Last weekend was a rare treat. I piled into the car with friends and headed for a weekend of sports.
Sunday afternoon found us in Seattle for a Seahawks game. It was my first time in any NFL stadium, and I am still processing the level of fanaticism we experienced.
We arrived more than two hours before the game, yet the streets were full of exuberant fans. Almost all were wearing jerseys, jackets, hats, mitts or other paraphernalia defying description. Many had their hair and beards dyed and/or their faces painted. The scene resembled pictures I remember seeing in National Geographic as a child.
Once inside the stadium I struggled to understand why people would pay exorbitant amounts of money to purchase seats and then stand for three hours. The corresponding struggle was their choice effectively mandated we stand if we wanted to see anything.
I had heard about the noise level, so came with ear protection. It did little to soften the unimaginable decibel level of 70,000 screaming, and I mean screaming, fans.

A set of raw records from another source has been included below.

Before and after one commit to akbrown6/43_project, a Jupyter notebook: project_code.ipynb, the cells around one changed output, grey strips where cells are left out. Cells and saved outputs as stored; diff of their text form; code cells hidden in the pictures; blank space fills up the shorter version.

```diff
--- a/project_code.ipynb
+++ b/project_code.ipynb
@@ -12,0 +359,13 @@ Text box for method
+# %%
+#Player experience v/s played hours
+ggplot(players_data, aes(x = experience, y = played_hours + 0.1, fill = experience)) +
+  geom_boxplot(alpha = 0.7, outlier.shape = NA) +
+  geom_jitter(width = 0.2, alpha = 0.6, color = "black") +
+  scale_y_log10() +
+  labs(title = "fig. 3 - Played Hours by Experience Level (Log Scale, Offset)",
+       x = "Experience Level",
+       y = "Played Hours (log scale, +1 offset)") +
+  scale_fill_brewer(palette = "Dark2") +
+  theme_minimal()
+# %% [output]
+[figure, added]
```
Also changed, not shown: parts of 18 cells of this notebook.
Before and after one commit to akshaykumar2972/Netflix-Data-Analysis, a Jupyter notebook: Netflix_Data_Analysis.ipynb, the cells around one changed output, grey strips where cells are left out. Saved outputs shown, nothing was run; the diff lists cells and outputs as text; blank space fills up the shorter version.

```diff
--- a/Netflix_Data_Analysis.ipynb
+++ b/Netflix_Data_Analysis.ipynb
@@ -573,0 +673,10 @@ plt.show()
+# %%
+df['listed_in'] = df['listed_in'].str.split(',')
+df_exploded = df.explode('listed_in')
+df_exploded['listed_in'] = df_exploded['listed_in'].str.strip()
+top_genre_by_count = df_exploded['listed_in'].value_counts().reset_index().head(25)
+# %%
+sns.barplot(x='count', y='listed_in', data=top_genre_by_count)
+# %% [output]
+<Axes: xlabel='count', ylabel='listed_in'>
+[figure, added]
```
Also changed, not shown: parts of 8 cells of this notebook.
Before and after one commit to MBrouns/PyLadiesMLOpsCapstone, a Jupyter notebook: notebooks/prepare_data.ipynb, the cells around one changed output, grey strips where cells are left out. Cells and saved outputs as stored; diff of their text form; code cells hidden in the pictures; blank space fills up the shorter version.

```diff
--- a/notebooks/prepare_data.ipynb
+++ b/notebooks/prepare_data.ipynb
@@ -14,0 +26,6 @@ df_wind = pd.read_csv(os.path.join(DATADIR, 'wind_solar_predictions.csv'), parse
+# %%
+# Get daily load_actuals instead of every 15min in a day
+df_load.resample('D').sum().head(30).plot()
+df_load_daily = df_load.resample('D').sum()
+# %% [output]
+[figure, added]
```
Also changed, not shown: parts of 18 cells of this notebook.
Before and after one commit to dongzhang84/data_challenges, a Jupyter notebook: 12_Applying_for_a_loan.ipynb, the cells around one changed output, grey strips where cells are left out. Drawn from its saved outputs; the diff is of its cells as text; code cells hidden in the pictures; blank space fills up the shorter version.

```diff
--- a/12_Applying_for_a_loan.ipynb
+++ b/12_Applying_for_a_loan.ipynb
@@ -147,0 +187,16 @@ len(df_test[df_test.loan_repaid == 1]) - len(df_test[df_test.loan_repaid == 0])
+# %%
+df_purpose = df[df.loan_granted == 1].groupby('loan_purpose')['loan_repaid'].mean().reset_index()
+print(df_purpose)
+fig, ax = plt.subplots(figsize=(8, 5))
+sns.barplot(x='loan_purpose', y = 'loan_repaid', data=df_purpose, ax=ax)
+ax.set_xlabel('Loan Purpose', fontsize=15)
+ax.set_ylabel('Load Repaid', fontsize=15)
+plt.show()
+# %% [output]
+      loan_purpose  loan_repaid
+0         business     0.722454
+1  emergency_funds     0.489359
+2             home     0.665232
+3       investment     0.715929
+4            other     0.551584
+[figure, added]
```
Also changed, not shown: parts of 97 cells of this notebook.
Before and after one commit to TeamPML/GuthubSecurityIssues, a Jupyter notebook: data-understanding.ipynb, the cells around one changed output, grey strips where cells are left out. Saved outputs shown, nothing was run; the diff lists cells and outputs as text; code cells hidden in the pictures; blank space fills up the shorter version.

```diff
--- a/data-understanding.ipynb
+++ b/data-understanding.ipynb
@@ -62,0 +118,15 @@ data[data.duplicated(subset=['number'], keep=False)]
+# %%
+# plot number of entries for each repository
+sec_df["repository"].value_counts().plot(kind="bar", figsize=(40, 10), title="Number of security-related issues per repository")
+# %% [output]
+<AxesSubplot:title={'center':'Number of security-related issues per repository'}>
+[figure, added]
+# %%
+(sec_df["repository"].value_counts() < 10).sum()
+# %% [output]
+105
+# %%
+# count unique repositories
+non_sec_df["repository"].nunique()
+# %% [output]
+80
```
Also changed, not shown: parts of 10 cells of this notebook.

The experience was a lot of fun, but left me with much to ponder.
All that hype and expense was expended for nothing more than a game (and not even a championship game). As I process the experience, I want to exercise caution so as not to fall into the camp that criticizes any expenditure other than food and housing with the claim the money and energy could be put to better use. That claim is almost always true, but it’s apples and oranges.
To quote Jesus after a grateful woman poured perfume on his feet and the religious critics claimed the perfume should have been sold and the money given to the poor, “There will always be poor among you to help.” Cancelling the football game or selling the perfume will not solve the problem of poverty.
Rather, my processing of the event is at a different level. It forces me to wonder which projects, causes or ideals incite a level of passion in me that is even a fraction of the passion I observed in the rabid Seahawks fans. For what would I stand and cheer for three hours? Often when I officiate a memorial service, I ask the family members, “What made your loved one either excessively happy or raging mad?”
What do I care so deeply about that no one would dare get in my way as I support it?
When I study the life of Jesus there is evidence He became livid whenever He encountered abuse of the helpless or defenseless, especially if it took place in the name of religion. St. Paul was intolerant of those using religion to enslave people who had been set free by the forgiveness of God. In a different context, representatives of God are frequently pictured in the Scriptures, endorsing individuals like David who would demonstrate enormous faith to tackle giants like Goliath.
Much closer to home this weekend is the recognition that numerous men and women were prepared to sacrifice absolutely everything for the freedoms we enjoy. To them and their loved ones we extend our deepest gratitude.
It seems that the ability to discern when and for what purpose one should expend maximum energy is a mark of significant maturity.
I’m not sure the NFL has ever considered it, but the privilege of attending one of their games has given this preacher a lot to think about that has nothing whatsoever to do with football.
Tim Schroeder is a pastor at Trinity Baptist Church and Chaplain to the Kelowna Rockets and RCMP.